Chris Kevorkian, executive vice president of digital for the Association for Magazine Media (MPA), confirmed Carey's point when introducing a panel at Wednesday's MPA Digital: E-Reading conference. Kevorkian presented a jar of cocktail olives he found in his refrigerator that were, indeed, older than the iPad.
Magazine industry execs had a lot to share about what they've learned and produced while those olives were sitting in Kevorkian's fridge. Here are a few of those observations about what's working and not working for magazines launching apps.
Curation in mobile
D.W. Pine, design director at Time
, noted that just because you can publish a lot more content in the iPad edition of a magazine doesn't mean you should. “Our main challenge was maintaining the storytelling of Time magazine,” he said. “Just because we can give you 10,000 photographs, it's still Time magazine's mission to curate
this for you.”
Gael Towey, chief creative and editorial director of Martha Stewart Living Omnimedia, Inc.
, said the excitement and opportunity of the iPad can cause a magazine to overdo it. For instance, Martha Stewart Living put 27 videos in the March issue on the iPad ― which Towey admits was a bit much. “We really have to calm down here,” she realizes.
Digital replica or not?
Many publishers are learning that just recreating a print brand for mobile isn't enough. Macworld

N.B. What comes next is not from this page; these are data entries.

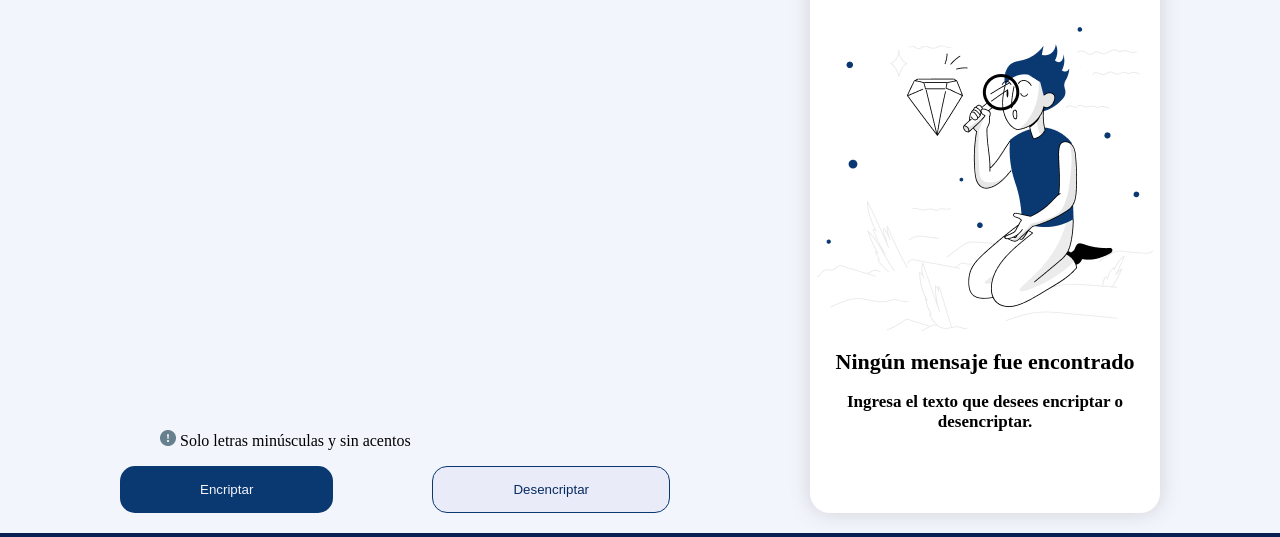
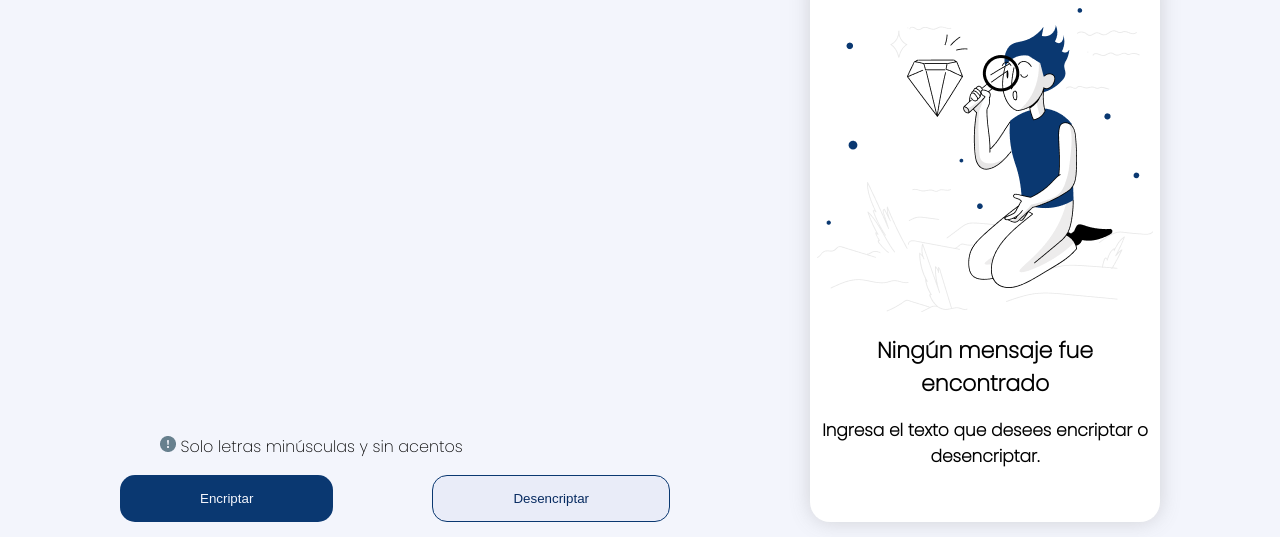
Before and after one commit to jona-V/aluraChallenge, a plain HTML site: page index.html in a window 1280 px wide. Shown: the part 152-689 px from the top of the page. Drawn offline with Linux system fonts and the light colour scheme.

Commit message:
update link google font

```diff
--- a/css/estilos.css
+++ b/css/estilos.css
@@ -23,6 +23,8 @@
 body {
     background-color: var(--light-blue-100);
     margin: 0;
+    font-family: "Poppins", sans-serif;
+    font-style: normal;
 }
 
 main {
@@ -76,7 +78,8 @@ h3 {
     height: 550px;
     width: 350px;
     text-align: center;
-    box-shadow: 0px 0px 20px 0px rgba(109, 109, 109, 0.25);;
+    box-shadow: 0px 0px 20px 0px rgba(109, 109, 109, 0.25);
+    ;
 }
 
 .botom {
--- a/index.html
+++ b/index.html
@@ -14,6 +14,7 @@
     <link rel="stylesheet" type="text/css" href="css/estilos.css">
     <link rel="stylesheet" type="text/css" href="css/responsive.css">
     <!-- fonts -->
+    <link href="https://fonts.googleapis.com/css2?family=Poppins:ital,wght@100,200,300&display=swap" rel="stylesheet">
 </head>
 
 <body>
```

is available as a digital replica
via Zinio, but Mac Publishing also offers an iPad app that differs from both the print and Web content, said Jason Snell, VP and editorial director. “Digital replicas are a little like televising stage presentations in the old days of television,” he said. Macworld's Daily Reader app

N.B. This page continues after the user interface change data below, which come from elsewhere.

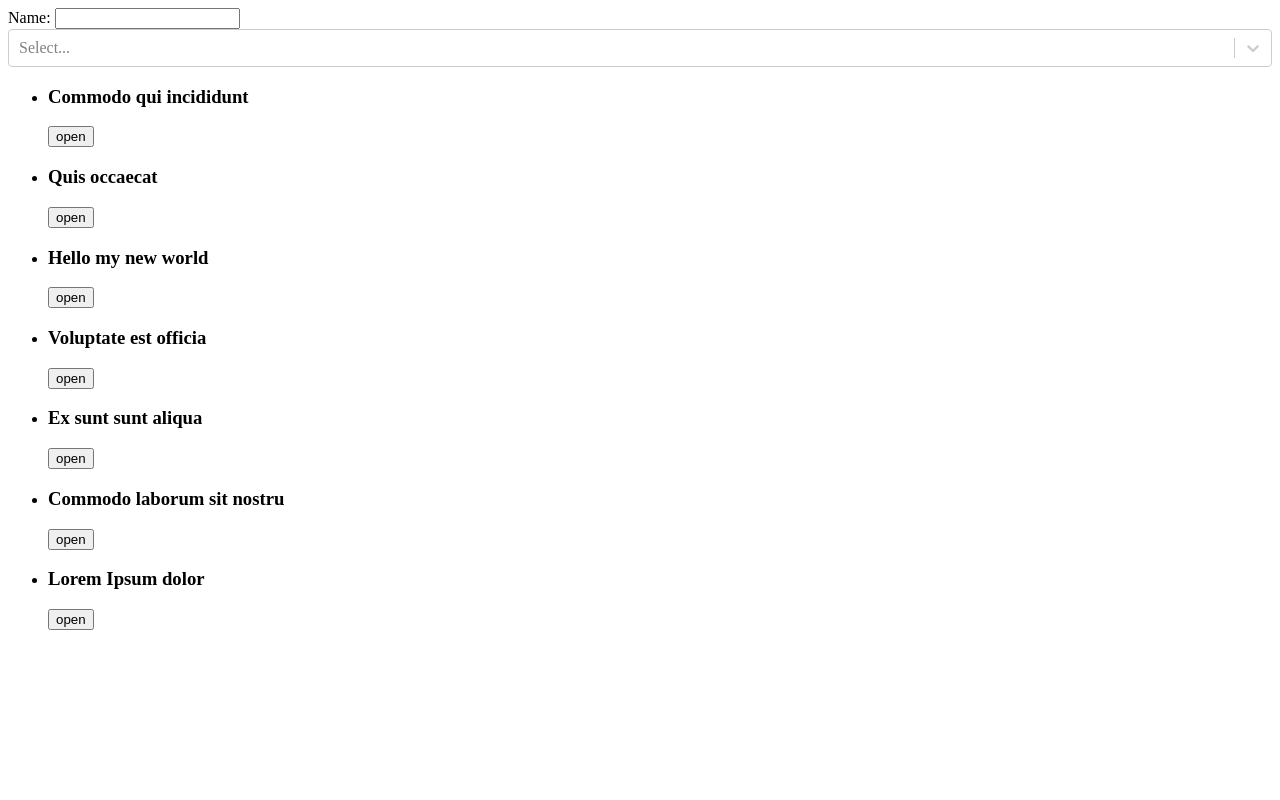
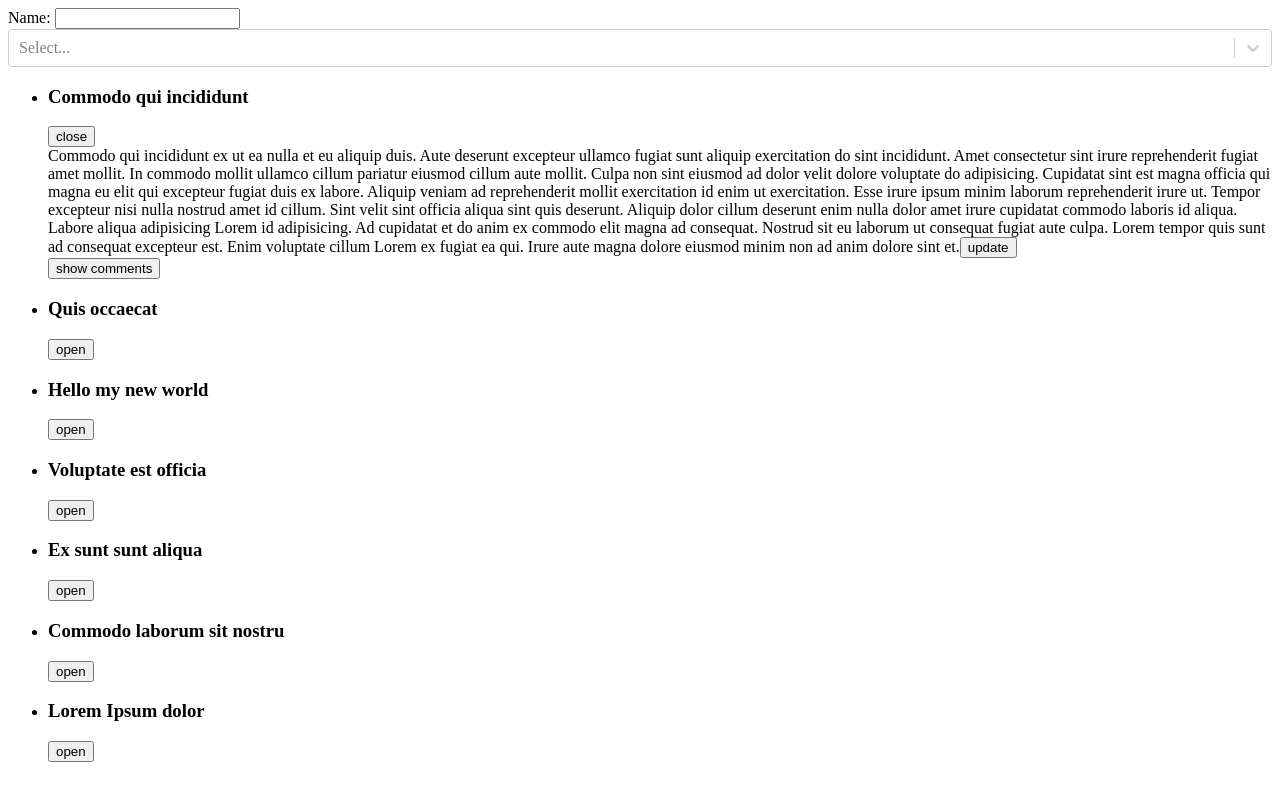
Before and after one commit to ZSoftwareDevelopment/articles, a React app: page / in a window 1280 px wide. Built offline with nearby package versions, Linux system fonts and the light colour scheme.

Commit message:
add css-transition-group

```diff
--- a/src/components/App.js
+++ b/src/components/App.js
@@ -13,6 +13,7 @@ class App extends Component {
   };
 
   render() {
+    const { articles } = this.props;
     const options = this.props.articles.map(article => ({
       label: article.title,
       value: article.id
@@ -26,8 +27,8 @@ class App extends Component {
           onChange={this.changeSelection}
           isMulti
         />
-        <ArticleList articles={this.props.articles} />
-        <ArticlesChart articles={this.props.articles} />
+        <ArticleList articles={articles} defaultOpenId={articles[0].id} />
+        <ArticlesChart articles={articles} />
       </div>
     );
   }
--- a/src/components/Article.js
+++ b/src/components/Article.js
@@ -2,6 +2,8 @@ import React, { Component, PureComponent } from "react";
 import PropTypes from "prop-types";
 import { findDOMNode } from "react-dom";
 import CommentList from "./CommentList";
+import { CSSTransitionGroup } from "react-transition-group";
+import "./article.css";
 
 class Article extends PureComponent {
   static propTypes = {
@@ -32,7 +34,16 @@ class Article extends PureComponent {
       <div ref={this.setContainerRef}>
         <h3>{article.title}</h3>
         <button onClick={toggleOpen}>{isOpen ? "close" : "open"}</button>
-        {this.getBody()}
+        <CSSTransitionGroup
+          transitionName="article"
+          transitionAppear
+          transitionEnterTimeout={300}
+          transitionLeaveTimeout={500}
+          transitionAppearTimeout={500}
+          component="div"
+        >
+          {this.getBody()}
+        </CSSTransitionGroup>
       </div>
     );
   }
--- /dev/null
+++ b/src/components/article.css
@@ -0,0 +1,26 @@
+.article-enter {
+  opacity: 0.01;
+}
+
+.article-enter.article-enter-active {
+  opacity: 1;
+  transition: opacity 500ms ease-in;
+}
+
+.article-leave {
+  opacity: 1;
+}
+
+.article-leave.article-leave-active {
+  opacity: 0.01;
+  transition: opacity 300ms ease-in;
+}
+
+.article-appear {
+  opacity: 0.01;
+}
+
+.article-appear.article-appear-active {
+  opacity: 1;
+  transition: opacity 0.5s ease-in;
+}
--- a/src/decorators/accordion.js
+++ b/src/decorators/accordion.js
@@ -2,9 +2,12 @@ import React from "react";
 
 export default Component =>
   class Accordion extends React.Component {
-    state = {
-      openItemId: null
-    };
+    constructor(props) {
+      super(props);
+      this.state = {
+        openItemId: props.defaultOpenId
+      };
+    }
 
     render() {
       return (
--- a/webpack.config.js
+++ b/webpack.config.js
@@ -1,22 +1,24 @@
-var path = require('path')
+var path = require("path");
 
 module.exports = {
-    devtool: 'source-map',
-    entry: [
-        './src/index.js'
-    ],
+  devtool: "source-map",
+  entry: ["./src/index.js"],
   output: {
-        path: path.join(__dirname, 'build'),
-        filename: 'bundle.js',
-        publicPath: '/static/'
+    path: path.join(__dirname, "build"),
+    filename: "bundle.js",
+    publicPath: "/static/"
   },
   module: {
     loaders: [
       {
         test: /\.js/,
-                loaders: ['babel-loader'],
-                include: path.join(__dirname, 'src')
+        loaders: ["babel-loader"],
+        include: path.join(__dirname, "src")
+      },
+      {
+        test: /\.css/,
+        loaders: ["style-loader", "css-loader"]
       }
     ]
   }
-}
+};
```
Lines whose indentation alone changed are shown as unchanged.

is fed by the Web CMS but curated by the editors.
takes a very utilitarian approach to apps, offering an array of free iPhone apps such as the Wedding Dress Look Book
― “like having a little wedding planner in your pocket,” said Kate Ward, director of mobile and social media marketing at The Knot Inc.

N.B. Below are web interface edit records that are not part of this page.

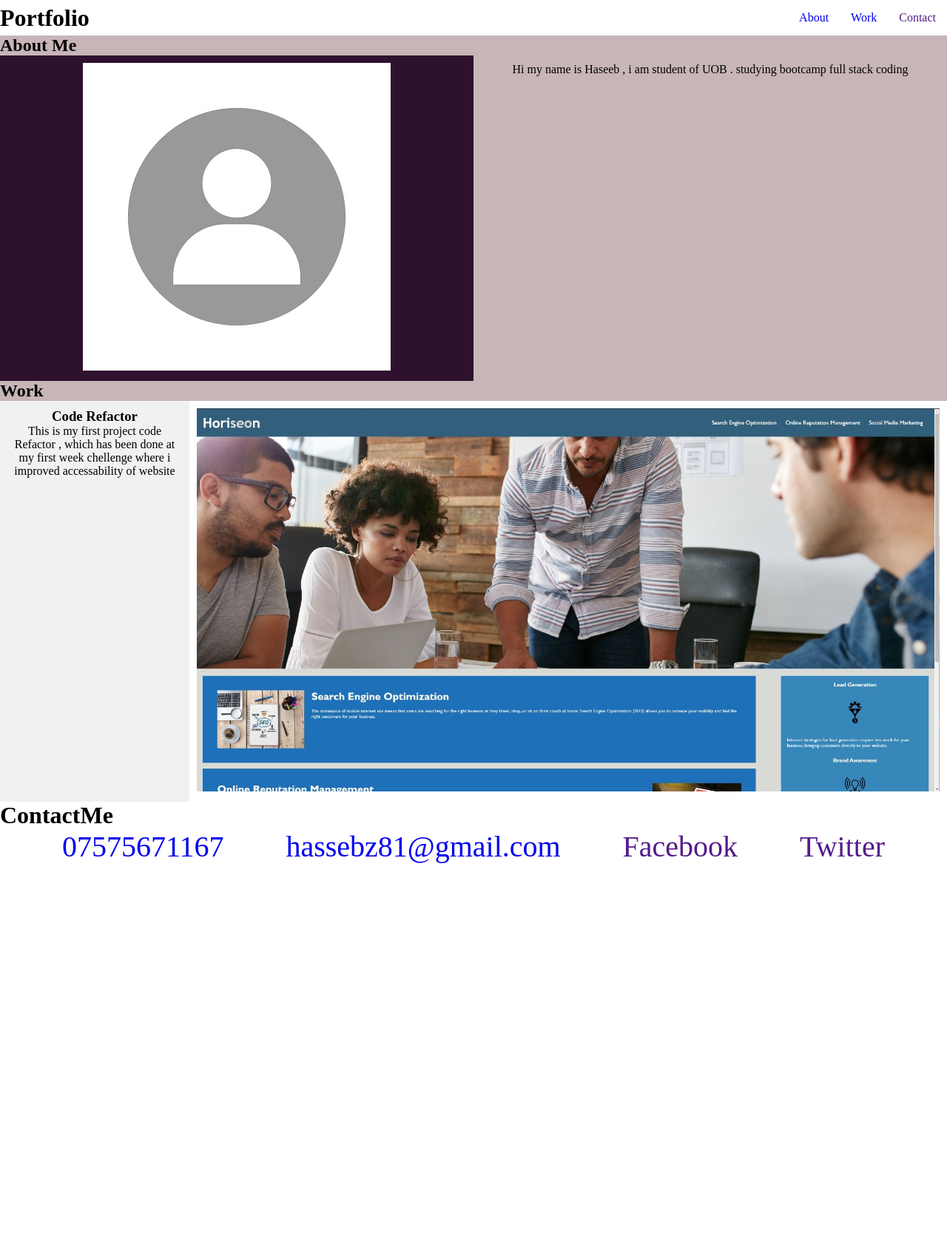
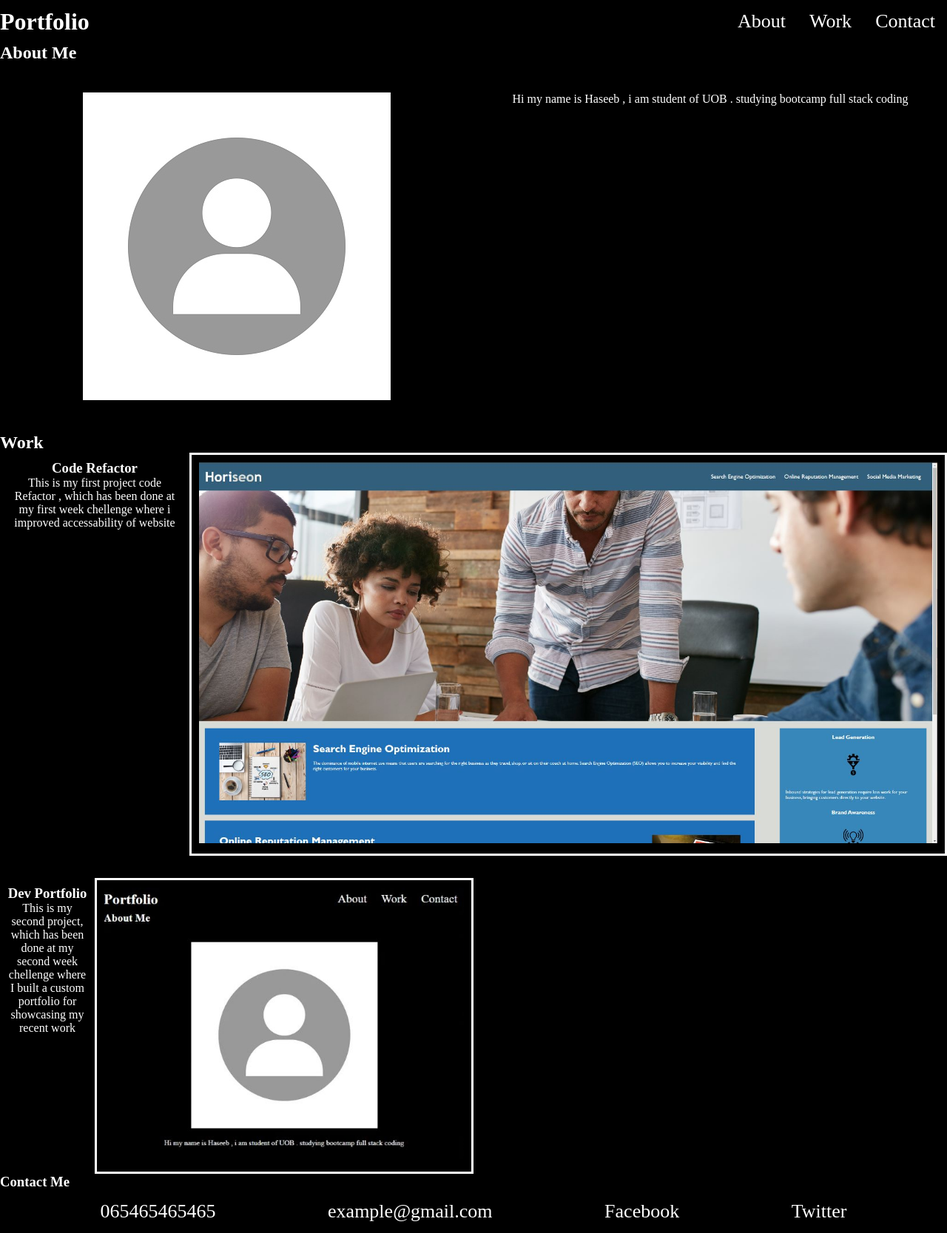
Before and after one commit to Haseebz1/Dev-portfolio, a plain HTML site: page index.html in a window 1280 px wide. Shown: the whole page at 74% size. Before the commit the page ends 1168 px from the top, so only its background shows below. Drawn offline with Linux system fonts and the light colour scheme.

Commit message:
Final refactoring code and access ipmroved

```diff
--- a/assets/style.css
+++ b/assets/style.css
@@ -1,9 +1,13 @@
 /* flexbox, media queries, and CSS variables. */
 :root {
-    --navlink : rgb(167, 91, 238) ;
-    --light: rgb(199, 181, 184);
-    --dark:rgb(46, 17, 46) ;
+  --navlink: #a75bee;
+  --light: #ffffff;
+  --dark: #000000;
 
+}
+body{
+  color: var(--light);
+  background-color: var(--dark);
 }
 * {
   box-sizing: border-box;
@@ -16,110 +20,98 @@
   flex-wrap: wrap;
   justify-content: space-between;
   align-items: center;
+  background-color: var(--dark);
+
 }
-
 nav {
   display: flex;
   flex-wrap: wrap;
   justify-content: space-evenly;
-
-  }
-  nav a {
-    padding: 15px;
+  background-color: var(--dark);
 }
 
-/* nav start */
-#nav-ul {
-    list-style-type: none;
-    margin: 0;
-    padding: 0;
-    overflow: hidden;
-    background-color: var(--navlink);
-}
-li a {
+nav a {
   display: block;
-    color: white;
+  color: var(--light);
   font-size: 26px;
   text-align: center;
   padding: 14px 16px;
   text-decoration: none;
 }
-  li a:hover{
-    border-bottom: 7px solid rgb(39, 52, 68);
-  }
-.nav-title{
-    color: white;
-    font-size: 30px;
-    padding: 14px 16px;
-    font-weight: bolder;
-}
-.float-left{
-    float: left;
-}
-.float-right{
-    float: right;
-}
-/* nav end */
+
+
 
 /* Main flex container */
 .flex-container {
   display: flex;
   flex-wrap: wrap;
   text-align: center;
-    background-color: var(--light);
+  padding-bottom: 30px;
 }
 
+.flex-container-second-project {
+  display: flex;
+  flex-wrap: wrap;
+  text-align: center;
+  width: 50%;
+}
 
 .flex-item-left {
-    background-color: var(--dark);
   padding: 10px;
   flex: 50%;
 }
 
 .flex-item-right {
-    background-color: var(--light);
   padding: 10px;
   flex: 50%;
 }
 
 .flex-item-title {
-    background-color: #f1f1f1;
   padding: 10px;
   flex: 20%;
 }
 
 .flex-item-image {
-    background-color: white;
   padding: 10px;
   flex: 80%;
+  border: 3px solid var(--light);
 }
 
 /* Project Image styling start */
 #project-image {
   display: block;
 }
+
 #project-image:hover {
   border: 7px solid lightblue;
 }
+
 #project-image img {
   max-width: 100%;
 }
 
 /* Project Image styling end */
 
-/* Media quries for different screens start */
-  @media (max-width: 800px) {
-    .flex-item-right, .flex-item-left, .flex-item-title, .flex-item-image{
-      flex: 100%;
-    }
-  }
-/* Media quries for different screens end */
-a{
+
+a {
   text-decoration: none;
 }
-footer div{
+
+footer div {
   display: flex;
   justify-content: space-evenly;
-    font-size: 40px;
+  font-size: 24x;
   align-items: flex-end;
 }
+footer div a{
+  display: block;
+  color: var(--light);
+  font-size: 26px;
+  text-align: center;
+  padding: 14px 16px;
+  text-decoration: none;
+}
+
+a:hover{
+  background-color: grey;
+}
--- a/index.html
+++ b/index.html
@@ -25,13 +25,10 @@ THEN I am presented with the developer's name, a recent photo or avatar, and lin
         <nav>
             <a href="#about-me">About</a>
             <a href="#work">Work</a>
-            <a href="">Contact</a>
+            <a href="#contact">Contact</a>
         </nav>
     </header>
 
-    <!-- <header>
-
-</header> -->
     <section id="about-me">
         <h1 class="flex-container">About Me</h1>
         <div class="flex-container">
@@ -43,26 +40,35 @@ THEN I am presented with the developer's name, a recent photo or avatar, and lin
         </div>
     </section>
     <section id="work">
-        <h1 class="flex-container"> Work </h1>
+        <h1> Work </h1>
         <div class="flex-container">
 
             <div class="flex-item-title">
                 <h3>Code Refactor</h3>
                 <p>This is my first project code Refactor , which has been done at my first week chellenge
                     where i improved accessability of website </p>
+            </div>
+            <div class="flex-item-image"><a id="project-image" href="https://haseebz1.github.io/code-refactor/"><img src="./assets/code-refactor.jpg" alt=""></a>
+            </div>
+        </div>
+        <div class="flex-container-second-project">
 
+            <div class="flex-item-title">
+                <h3>Dev Portfolio</h3>
+                <p>This is my second project, which has been done at my second week chellenge
+                    where I built a custom portfolio for showcasing my recent work </p>
             </div>
-            <div class="flex-item-image"><a id="project-image" href=""><img src="./assets/code-refactor.jpg" alt=""></a>
+            <div class="flex-item-image"><a id="project-image" href="https://haseebz1.github.io/Dev-portfolio/"><img src="./assets/portfolio.jpg" alt=""></a>
             </div>
         </div>
 
     </section>
 
     <footer>
-        <h1>ContactMe</h1>
+        <h3 id="Contact">Contact Me</h3>
         <div>
-            <a href="tel:+00447575671167"> 07575671167 </a>
-            <a href="mailto:hassebz81@gmail.com">hassebz81@gmail.com </a>
+            <a href="tel:+0044123456987"> 065465465465 </a>
+            <a href="mailto:example@gmail.com">example@gmail.com </a>
             <a href="">Facebook </a>
             <a href="">Twitter</a>
     </footer>
```
Also changed, not shown: assets/portfolio.jpg (added), 1 other file. Lines whose indentation alone changed are shown as unchanged.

“We feel like the iPhone apps give our readers a very focused utility and experience,” she said.
Community as content
Just because it's not a digital replica doesn't mean editors have to create new content for an app. The Knot uses its community to drive many of its iPhone apps. With the Wedding 911 app
, brides can go into the app to talk to other brides.
The Knot's iPad app
does offer some additional content. It also combines the best of its iPhone apps with the magazine, thereby embedding a community component. “It makes it a place where you don't just read it once and move on, because there's always new content there,” Ward said.
Pricing, subscription woes
Jerry Steinbrink, vice president for publishing at Consumers Union
, said people didn't want to pay $9.99 for the Consumer Reports Mobile Shopper iPhone app
. This put them in a difficult position, as their business model requires charging for content. When they price tested at $4.99, sales went up dramatically. “We're still trying to understand price variations at the iPhone level,” he said.
Digital newsstand providers
continued to tease out forthcoming platforms for publishers to facilitate a broader variety of subscriptions, but publishers will have to wait, it seems. Apple's subscription plan lacks the option for publishers to provide nuanced subscription options.
Publishers have plenty of complaints. Snell said Macworld intended to launch with a subscription but didn't make it through Apple's approval process. “Now we're in the position to back into another approach to get an annual subscription,” he said.
On the bright side, Snell noted that having a free app is one of the best app marketing
strategies a publisher can try, as it's difficult to stand out in the app store. “It's impossible to market,” he said. “All you have is a couple levels of copy to explain what your app is.”
“We consciously went out free, and did get on the charts,” he continued. “In some ways the best way to market yourself in the app store is to get on the charts.”